For this exercise, reproduce only the lines from the one holding "TEST --> STAGING" through the final line of the data below, exactly, and omit pictures.

──────── GIVEN INFORMATION

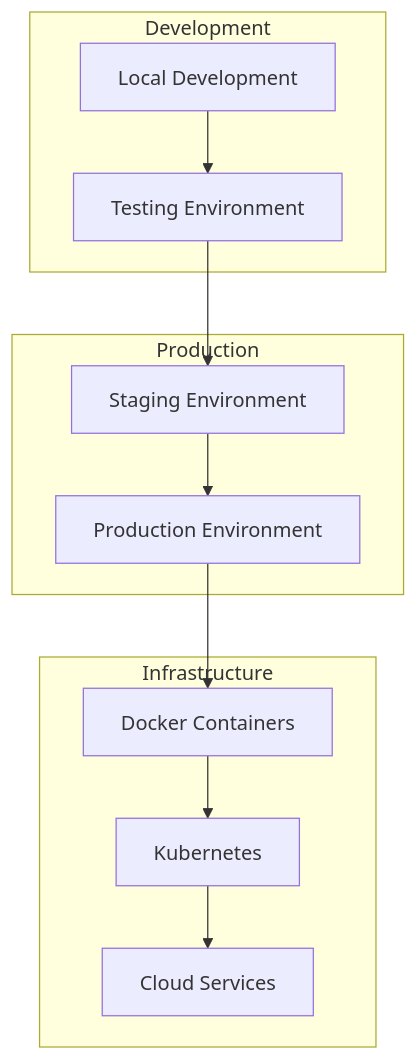
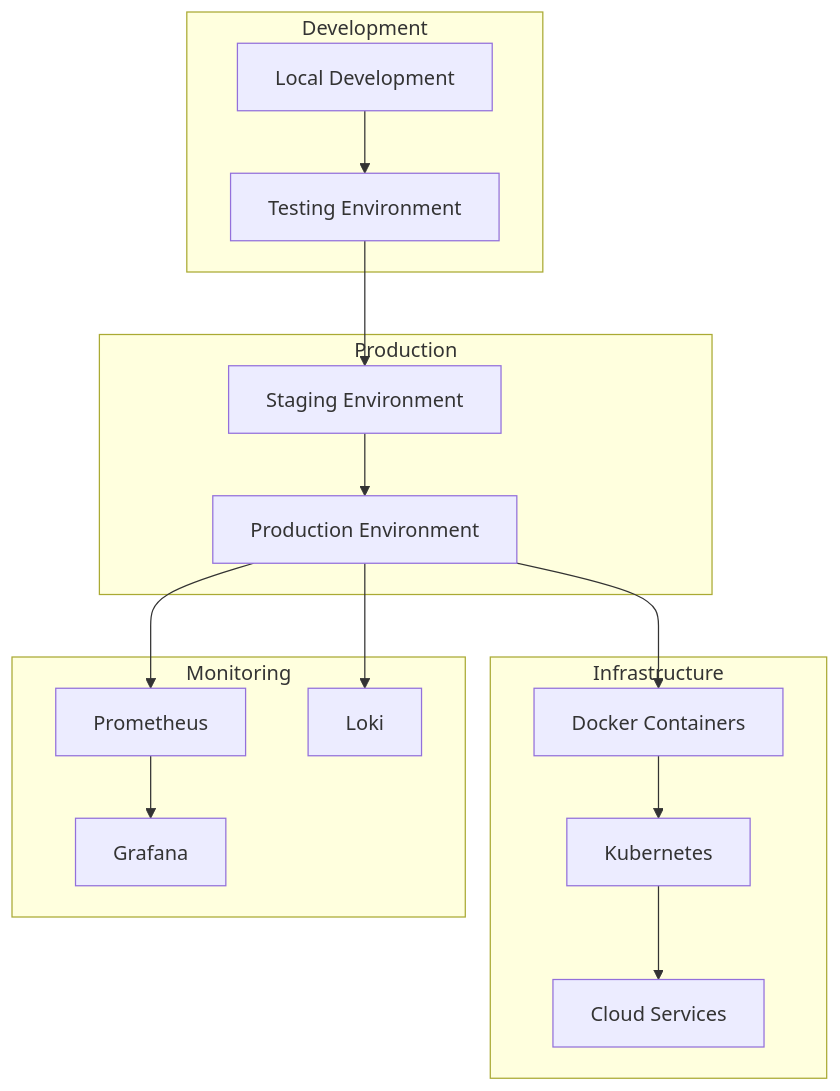
One commit to memorix-ai/memorix-sdk changed the sixth of 6 diagrams in docs/ARCHITECTURE.md. Above: the diagram before and after it, drawn with Mermaid. The commit also changed other lines of this file and 31 other files, not shown here.

````diff
--- a/docs/ARCHITECTURE.md
+++ b/docs/ARCHITECTURE.md
@@ -218,26 +329,36 @@
 ```mermaid
 graph TB
     subgraph "Development"
         DEV[Local Development]
         TEST[Testing Environment]
     end
     
     subgraph "Production"
         PROD[Production Environment]
         STAGING[Staging Environment]
     end
     
     subgraph "Infrastructure"
         CONTAINER[Docker Containers]
         K8S[Kubernetes]
         CLOUD[Cloud Services]
     end
     
+    subgraph "Monitoring"
+        PROMETHEUS[Prometheus]
+        GRAFANA[Grafana]
+        LOKI[Loki]
+    end
+    
     DEV --> TEST
     TEST --> STAGING
     STAGING --> PROD
     
     PROD --> CONTAINER
     CONTAINER --> K8S
     K8S --> CLOUD
+    
+    PROD --> PROMETHEUS
+    PROMETHEUS --> GRAFANA
+    PROD --> LOKI
 ```
````
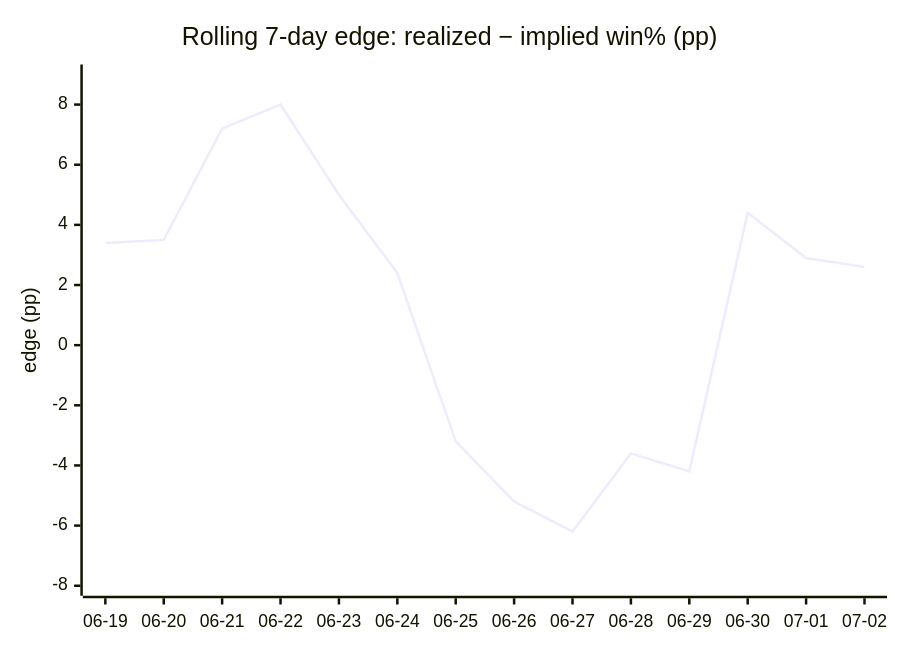
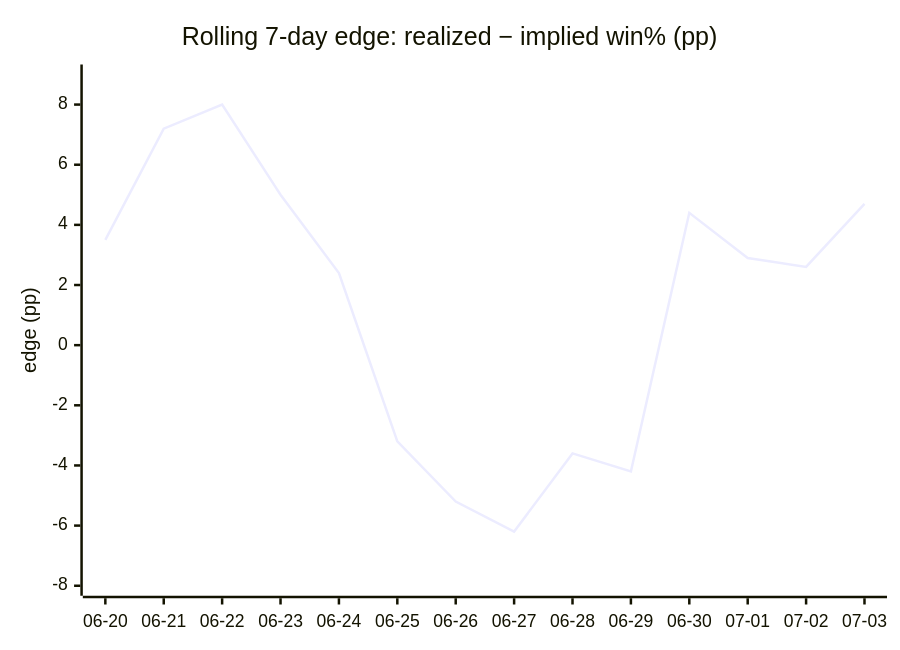
Before and after one commit to dpk1212/nhl-savant: the fifth of 5 diagrams in DAILY_AGSU_REPORT.md, drawn with Mermaid. The commit also changed other lines of this file, not shown here.

````diff
--- a/DAILY_AGSU_REPORT.md
+++ b/DAILY_AGSU_REPORT.md
@@ -544,7 +542,7 @@
 ```mermaid
 xychart-beta
     title "Rolling 7-day edge: realized − implied win% (pp)"
-    x-axis ["06-19", "06-20", "06-21", "06-22", "06-23", "06-24", "06-25", "06-26", "06-27", "06-28", "06-29", "06-30", "07-01", "07-02"]
+    x-axis ["06-20", "06-21", "06-22", "06-23", "06-24", "06-25", "06-26", "06-27", "06-28", "06-29", "06-30", "07-01", "07-02", "07-03"]
     y-axis "edge (pp)" -8 --> 9
-    line [3.4, 3.5, 7.2, 8, 5, 2.4, -3.2, -5.2, -6.2, -3.6, -4.2, 4.4, 2.9, 2.6]
+    line [3.5, 7.2, 8, 5, 2.4, -3.2, -5.2, -6.2, -3.6, -4.2, 4.4, 2.9, 2.6, 4.7]
 ```
````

────────────────

COMPLETED TASK:
     TEST --> STAGING
     STAGING --> PROD
     
     PROD --> CONTAINER
     CONTAINER --> K8S
     K8S --> CLOUD
+    
+    PROD --> PROMETHEUS
+    PROMETHEUS --> GRAFANA
+    PROD --> LOKI
 ```
````
Before and after one commit to dpk1212/nhl-savant: the fifth of 5 diagrams in DAILY_AGSU_REPORT.md, drawn with Mermaid. The commit also changed other lines of this file, not shown here.

````diff
--- a/DAILY_AGSU_REPORT.md
+++ b/DAILY_AGSU_REPORT.md
@@ -544,7 +542,7 @@
 ```mermaid
 xychart-beta
     title "Rolling 7-day edge: realized − implied win% (pp)"
-    x-axis ["06-19", "06-20", "06-21", "06-22", "06-23", "06-24", "06-25", "06-26", "06-27", "06-28", "06-29", "06-30", "07-01", "07-02"]
+    x-axis ["06-20", "06-21", "06-22", "06-23", "06-24", "06-25", "06-26", "06-27", "06-28", "06-29", "06-30", "07-01", "07-02", "07-03"]
     y-axis "edge (pp)" -8 --> 9
-    line [3.4, 3.5, 7.2, 8, 5, 2.4, -3.2, -5.2, -6.2, -3.6, -4.2, 4.4, 2.9, 2.6]
+    line [3.5, 7.2, 8, 5, 2.4, -3.2, -5.2, -6.2, -3.6, -4.2, 4.4, 2.9, 2.6, 4.7]
 ```
````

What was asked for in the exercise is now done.